*Exercise instructions*:
A single number is the answer here: the count of lines in the records below in which the word "tableShade" appears.
== == ==
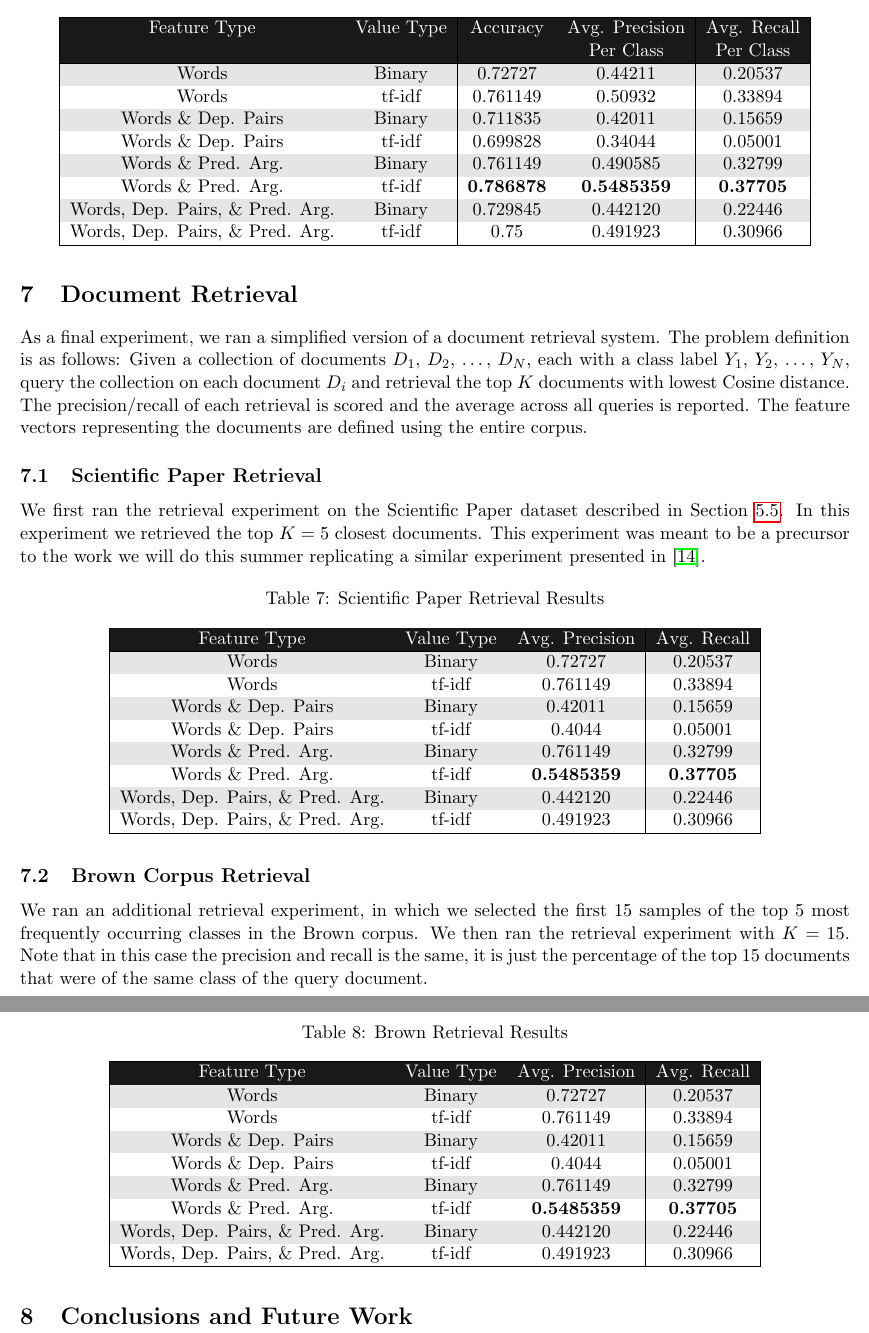
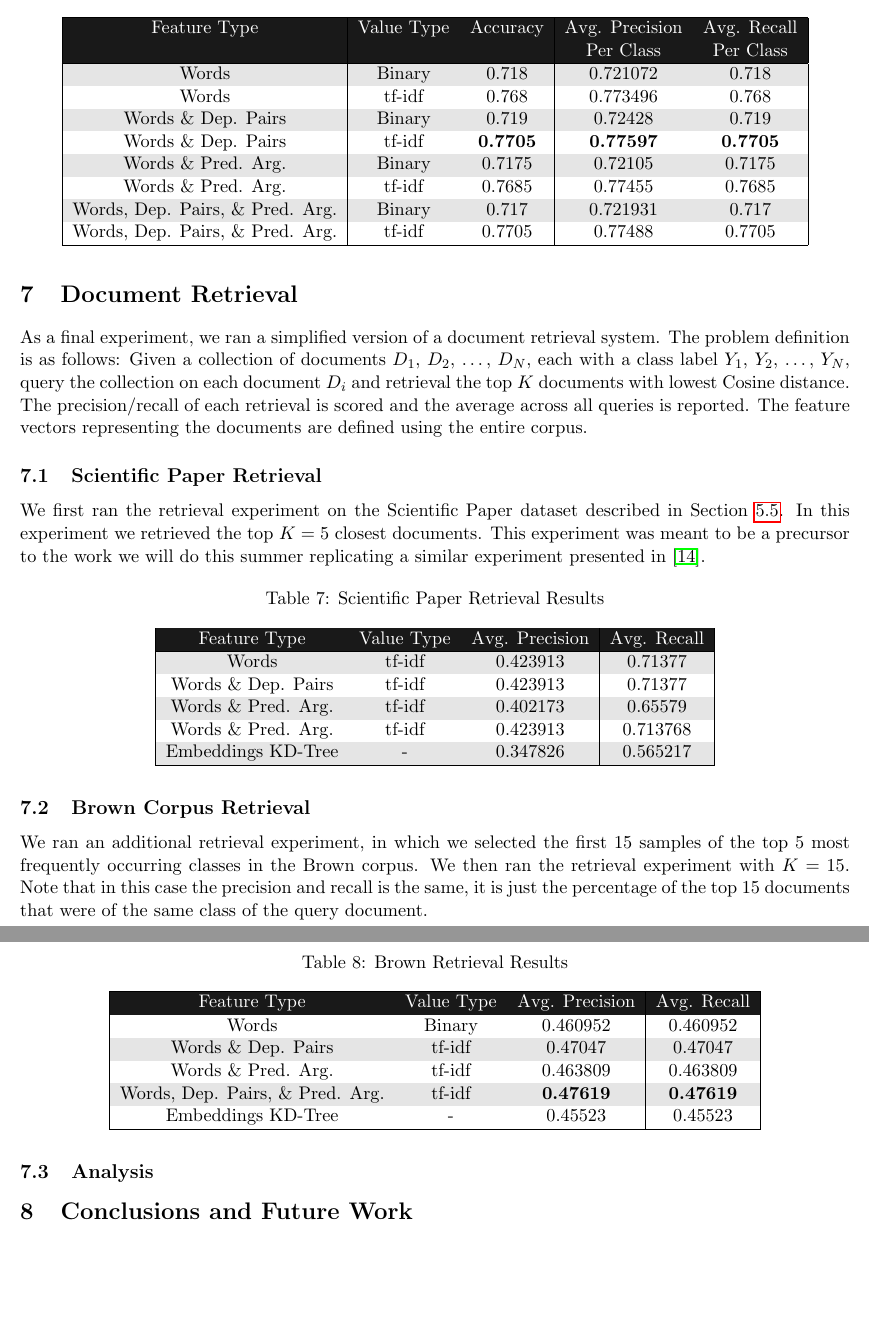
Before and after one commit to nmonath/NLPProject, a LaTeX document (tex/final_report.tex): two parts of pages 12 and 13 of 17, joined at a grey line, cut so that both start at the same text, the shorter picture padded with empty space. Compiled offline with pdfLaTeX.

Commit message:
More Changes to Final Report

```diff
--- a/tex/final_report.tex
+++ b/tex/final_report.tex
@@ -26,10 +26,6 @@
 \usepackage{pgfplots}
 \definecolor{shadecolor}{rgb}{0.82,0.82,0.82}
 
-\definecolor{tableShade}{gray}{0.9}
-\colorlet{tableheadcolor}{black!90} % Table header colour = 25% gray
-\newcommand{\headcol}{\rowcolor{tableheadcolor}} %
-\rowcolors{3}{tableShade}{white}  %% start alternating shades from 3rd row
 
 
 
@@ -535,14 +536,14 @@ As a second classification experiment, we selected the first 100 samples of all
 \headcol \color{white} Feature Type & \color{white} Value Type & \color{white} Accuracy & \color{white} Avg. Precision  & \color{white} Avg. Recall \\
  \headcol & & &  \color{white} Per Class & \color{white}  Per Class \\
 \hline
-Words & Binary & 0.72727 & 0.44211 &  0.20537  \\
-Words & tf-idf &  0.761149  & 0.50932 & 0.33894\\
-Words \& Dep. Pairs & Binary & 0.711835 & 0.42011 & 0.15659 \\
-Words \& Dep. Pairs & tf-idf & 0.699828 & 0.34044 & 0.05001 \\
-Words \& Pred. Arg. & Binary & 0.761149 & 0.490585 & 0.32799 \\
-Words \& Pred. Arg.  & tf-idf & \textbf{0.786878} & \textbf{0.5485359} & \textbf{0.37705} \\
-Words, Dep. Pairs, \& Pred. Arg. & Binary & 0.729845 & 0.442120 & 0.22446 \\
-Words, Dep. Pairs, \& Pred. Arg.& tf-idf & 0.75 & 0.491923 & 0.30966 \\
+Words & Binary & 0.718 & 0.721072 &  0.718  \\
+Words & tf-idf &  0.768  & 0.773496 & 0.768\\
+Words \& Dep. Pairs & Binary & 0.719 & 0.72428 & 0.719 \\
+Words \& Dep. Pairs & tf-idf & \textbf{0.7705} & \textbf{0.77597} & \textbf{0.7705} \\
+Words \& Pred. Arg. & Binary & 0.7175 & 0.72105 & 0.7175 \\
+Words \& Pred. Arg.  & tf-idf & 0.7685 & 0.77455 & 0.7685\\
+Words, Dep. Pairs, \& Pred. Arg. & Binary &  0.717 & 0.721931 &  0.717 \\
+Words, Dep. Pairs, \& Pred. Arg.& tf-idf & 0.7705 & 0.77488 & 0.7705 \\
 \hline
 \end{tabular}
 \end{table}
@@ -566,14 +567,11 @@ documents. This experiment was meant to be a precursor to the work we will do th
 \hline
 \headcol \color{white} Feature Type & \color{white} Value Type & \color{white} Avg. Precision  & \color{white} Avg. Recall \\
 \hline
-Words & Binary & 0.72727 &   0.20537  \\
-Words & tf-idf &  0.761149  & 0.33894\\
-Words \& Dep. Pairs & Binary & 0.42011 & 0.15659 \\
-Words \& Dep. Pairs & tf-idf & 0.4044 & 0.05001 \\
-Words \& Pred. Arg. & Binary & 0.761149  & 0.32799 \\
-Words \& Pred. Arg.  & tf-idf &  \textbf{0.5485359} & \textbf{0.37705} \\
-Words, Dep. Pairs, \& Pred. Arg. & Binary & 0.442120 & 0.22446 \\
-Words, Dep. Pairs, \& Pred. Arg.& tf-idf & 0.491923 & 0.30966 \\
+Words & tf-idf & 0.423913 &   0.71377  \\
+Words \& Dep. Pairs & tf-idf & 0.423913 & 0.71377 \\
+Words \& Pred. Arg. & tf-idf & 0.402173  & 0.65579 \\
+Words \& Pred. Arg.  & tf-idf &  {0.423913} & {0.713768} \\
+Embeddings KD-Tree & - & 0.347826 & 0.565217 \\
 \hline
 \end{tabular}
 \end{table}
@@ -590,18 +588,16 @@ We ran an additional retrieval experiment, in which we selected the first 15 sam
 \hline
 \headcol \color{white} Feature Type & \color{white} Value Type & \color{white} Avg. Precision  & \color{white} Avg. Recall \\
 \hline
-Words & Binary & 0.72727 &   0.20537  \\
-Words & tf-idf &  0.761149  & 0.33894\\
-Words \& Dep. Pairs & Binary & 0.42011 & 0.15659 \\
-Words \& Dep. Pairs & tf-idf & 0.4044 & 0.05001 \\
-Words \& Pred. Arg. & Binary & 0.761149  & 0.32799 \\
-Words \& Pred. Arg.  & tf-idf &  \textbf{0.5485359} & \textbf{0.37705} \\
-Words, Dep. Pairs, \& Pred. Arg. & Binary & 0.442120 & 0.22446 \\
-Words, Dep. Pairs, \& Pred. Arg.& tf-idf & 0.491923 & 0.30966 \\
+Words & Binary & 0.460952 &   0.460952  \\
+Words \& Dep. Pairs & tf-idf &  0.47047  & 0.47047\\
+Words \& Pred. Arg. & tf-idf & 0.463809  & 0.463809 \\
+Words, Dep. Pairs, \& Pred. Arg. & tf-idf & \textbf{0.47619} & \textbf{0.47619} \\
+Embeddings KD-Tree & - & 0.45523 & 0.45523 \\
 \hline
 \end{tabular}
 \end{table}
 
+\subsection{Analysis}
 
 
 \section{Conclusions and Future Work}
```
Also changed, not shown: tex/final_report.pdf, tex/final_report.tex (57 more changed lines).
== == ==
*Exercise response*:
2